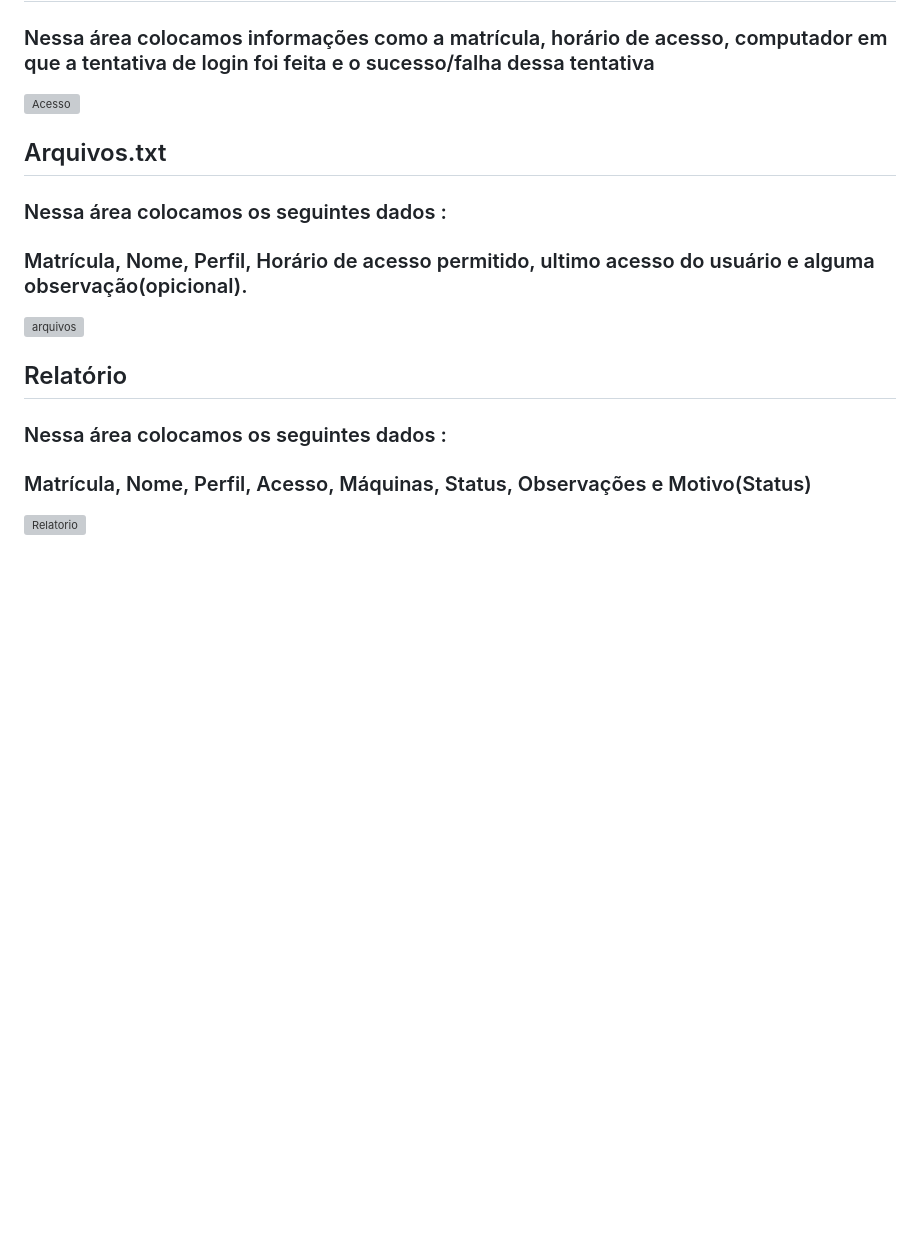
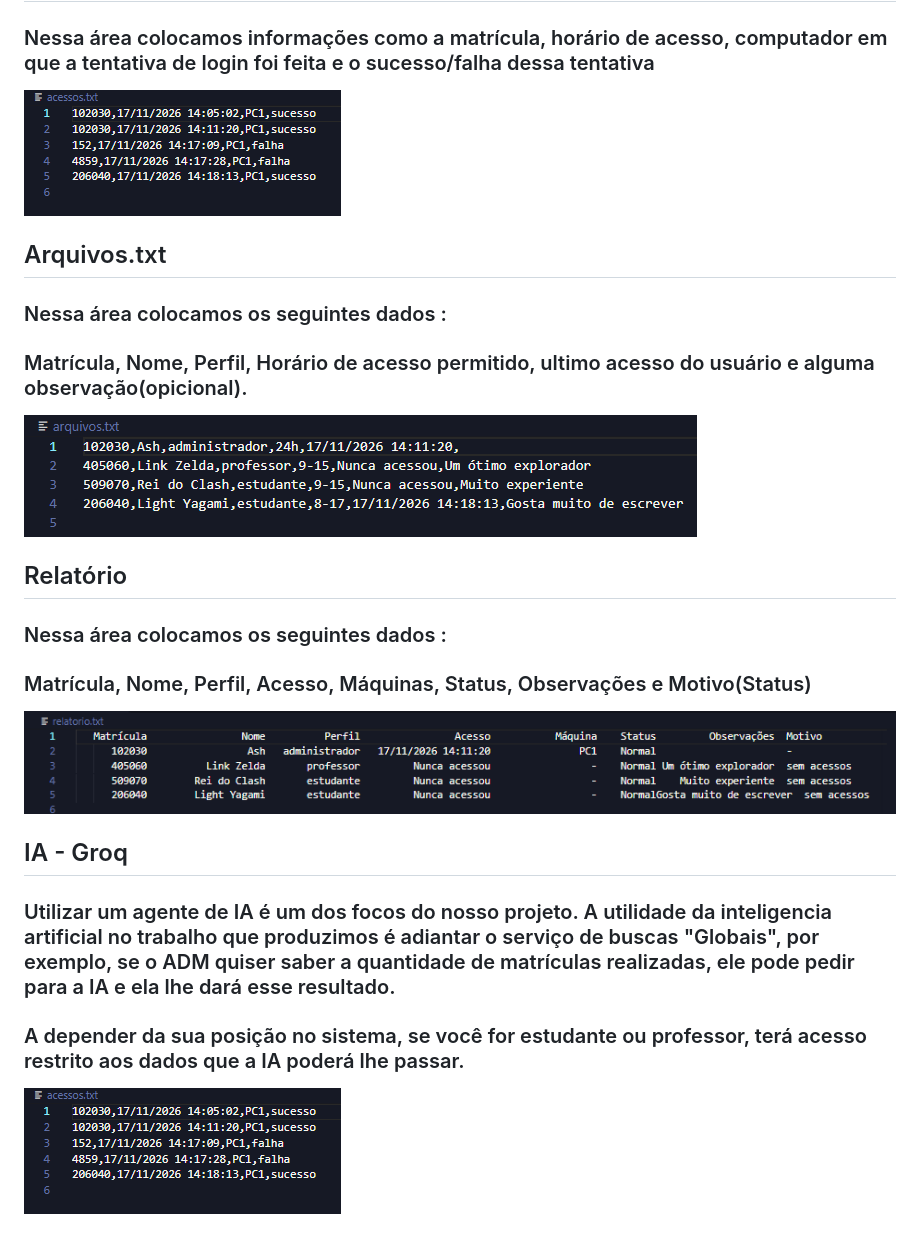
Before and after one commit to yuk1407/Projeto-de-FP, a Markdown page: README.md, the part around the change. Rendered like a GitHub page; pictures changed too: image-1.png (added), image-2.png (added), image-3.png (added); blank space fills up the shorter version; grey boxes are pictures that could not be loaded.

Commit message:
Primeira parte da explicação da IA

```diff
--- a/README.md
+++ b/README.md
@@ -40,16 +40,23 @@
 ## Acessos.txt
 ### Nessa área colocamos informações como a matrícula, horário de acesso, computador em que a tentativa de login foi feita e o sucesso/falha dessa tentativa
 
-![Acesso](image-1.png)
-
+![alt text](image-3.png)
 ## Arquivos.txt
 ### Nessa área colocamos os seguintes dados :
 ### Matrícula, Nome, Perfil, Horário de acesso permitido, ultimo acesso do usuário e alguma observação(opicional).
 
-![arquivos](image.png)
+![alt text](image-2.png)
 
 ## Relatório
 ### Nessa área colocamos os seguintes dados :
 ### Matrícula, Nome, Perfil, Acesso, Máquinas, Status, Observações e Motivo(Status)
 
-![Relatorio](image-2.png)
+![alt text](image-1.png)
+
+## IA - Groq
+
+### Utilizar um agente de IA é um dos focos do nosso projeto. A utilidade da inteligencia artificial no trabalho que produzimos é adiantar o serviço de buscas "Globais", por exemplo, se o ADM quiser saber a quantidade de matrículas realizadas, ele pode pedir para a IA e ela lhe dará esse resultado.
+
+### A depender da sua posição no sistema, se você for estudante ou professor, terá acesso restrito aos dados que a IA poderá lhe passar.
+
+![alt text](image.png)
```
Also changed, not shown: Imagens/Plataforma da IA.png (added).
══════════
Could you please return each line of the material exactly, dropping the pictures?

Task response
Before and after one commit to yuk1407/Projeto-de-FP, a Markdown page: README.md, the part around the change. Rendered like a GitHub page; pictures changed too: image-1.png (added), image-2.png (added), image-3.png (added); blank space fills up the shorter version; grey boxes are pictures that could not be loaded.

Commit message:
Primeira parte da explicação da IA

```diff
--- a/README.md
+++ b/README.md
@@ -40,16 +40,23 @@
 ## Acessos.txt
 ### Nessa área colocamos informações como a matrícula, horário de acesso, computador em que a tentativa de login foi feita e o sucesso/falha dessa tentativa
 
-![Acesso](image-1.png)
-
+![alt text](image-3.png)
 ## Arquivos.txt
 ### Nessa área colocamos os seguintes dados :
 ### Matrícula, Nome, Perfil, Horário de acesso permitido, ultimo acesso do usuário e alguma observação(opicional).
 
-![arquivos](image.png)
+![alt text](image-2.png)
 
 ## Relatório
 ### Nessa área colocamos os seguintes dados :
 ### Matrícula, Nome, Perfil, Acesso, Máquinas, Status, Observações e Motivo(Status)
 
-![Relatorio](image-2.png)
+![alt text](image-1.png)
+
+## IA - Groq
+
+### Utilizar um agente de IA é um dos focos do nosso projeto. A utilidade da inteligencia artificial no trabalho que produzimos é adiantar o serviço de buscas "Globais", por exemplo, se o ADM quiser saber a quantidade de matrículas realizadas, ele pode pedir para a IA e ela lhe dará esse resultado.
+
+### A depender da sua posição no sistema, se você for estudante ou professor, terá acesso restrito aos dados que a IA poderá lhe passar.
+
+![alt text](image.png)
```
Also changed, not shown: Imagens/Plataforma da IA.png (added).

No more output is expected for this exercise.